[Data supplied]
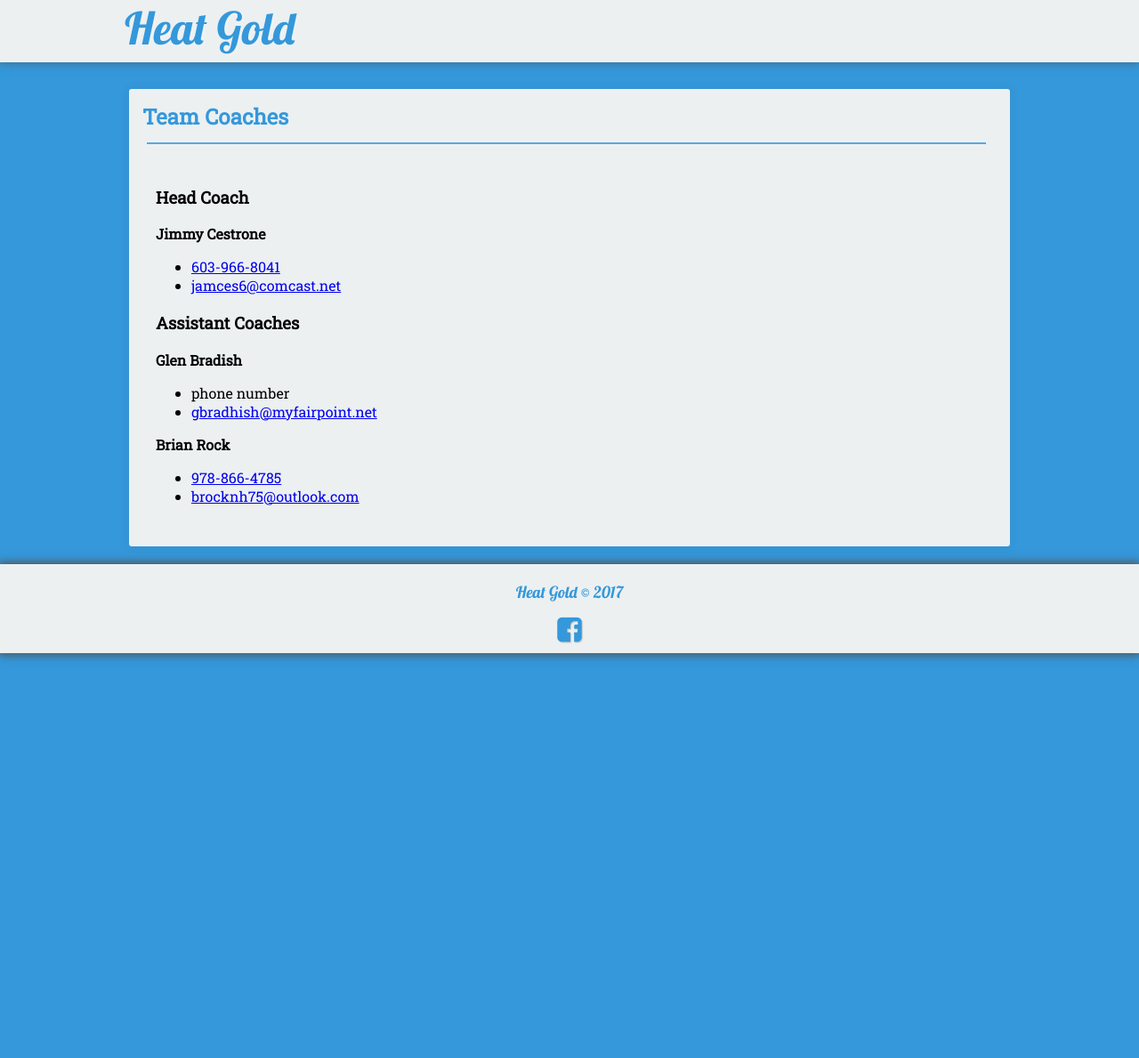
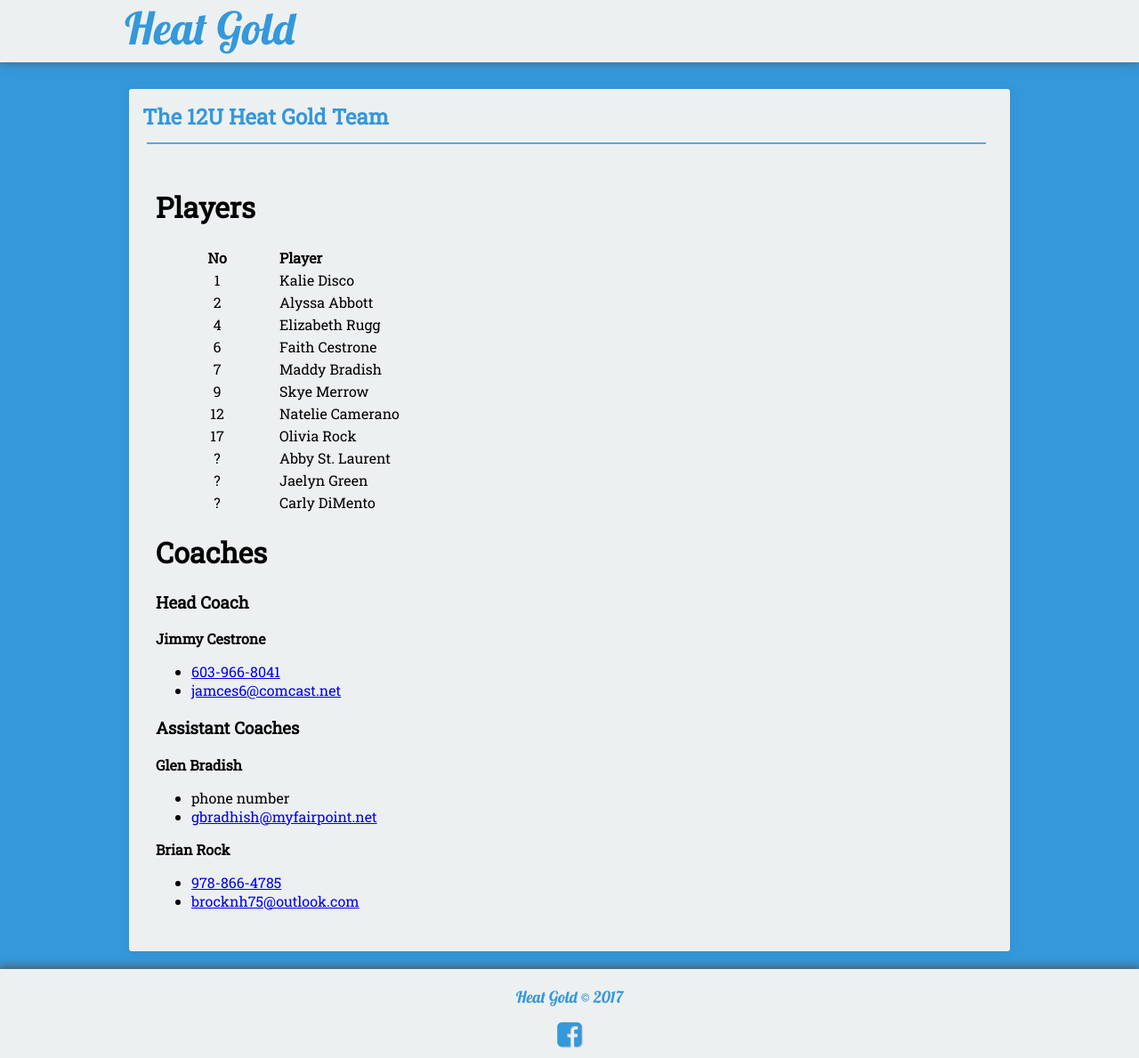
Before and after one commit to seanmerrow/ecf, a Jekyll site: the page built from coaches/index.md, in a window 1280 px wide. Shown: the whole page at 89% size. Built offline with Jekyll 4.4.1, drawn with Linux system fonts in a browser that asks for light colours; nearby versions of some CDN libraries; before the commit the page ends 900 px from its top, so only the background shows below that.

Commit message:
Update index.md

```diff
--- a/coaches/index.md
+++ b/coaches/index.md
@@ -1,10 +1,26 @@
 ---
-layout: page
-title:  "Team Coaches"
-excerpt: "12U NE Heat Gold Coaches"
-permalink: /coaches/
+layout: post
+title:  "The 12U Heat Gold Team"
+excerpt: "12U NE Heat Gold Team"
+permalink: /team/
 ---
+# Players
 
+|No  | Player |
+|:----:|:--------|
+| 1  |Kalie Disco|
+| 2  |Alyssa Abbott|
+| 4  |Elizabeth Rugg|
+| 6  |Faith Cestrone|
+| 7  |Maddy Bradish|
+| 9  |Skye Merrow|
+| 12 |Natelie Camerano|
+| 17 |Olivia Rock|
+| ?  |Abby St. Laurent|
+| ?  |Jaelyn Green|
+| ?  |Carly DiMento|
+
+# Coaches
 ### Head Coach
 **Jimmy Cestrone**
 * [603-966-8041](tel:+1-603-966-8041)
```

[Task directions]
Reproduce all lines above exactly. Leave the images out.

[Response to the task]
Before and after one commit to seanmerrow/ecf, a Jekyll site: the page built from coaches/index.md, in a window 1280 px wide. Shown: the whole page at 89% size. Built offline with Jekyll 4.4.1, drawn with Linux system fonts in a browser that asks for light colours; nearby versions of some CDN libraries; before the commit the page ends 900 px from its top, so only the background shows below that.

Commit message:
Update index.md

```diff
--- a/coaches/index.md
+++ b/coaches/index.md
@@ -1,10 +1,26 @@
 ---
-layout: page
-title:  "Team Coaches"
-excerpt: "12U NE Heat Gold Coaches"
-permalink: /coaches/
+layout: post
+title:  "The 12U Heat Gold Team"
+excerpt: "12U NE Heat Gold Team"
+permalink: /team/
 ---
+# Players
 
+|No  | Player |
+|:----:|:--------|
+| 1  |Kalie Disco|
+| 2  |Alyssa Abbott|
+| 4  |Elizabeth Rugg|
+| 6  |Faith Cestrone|
+| 7  |Maddy Bradish|
+| 9  |Skye Merrow|
+| 12 |Natelie Camerano|
+| 17 |Olivia Rock|
+| ?  |Abby St. Laurent|
+| ?  |Jaelyn Green|
+| ?  |Carly DiMento|
+
+# Coaches
 ### Head Coach
 **Jimmy Cestrone**
 * [603-966-8041](tel:+1-603-966-8041)
```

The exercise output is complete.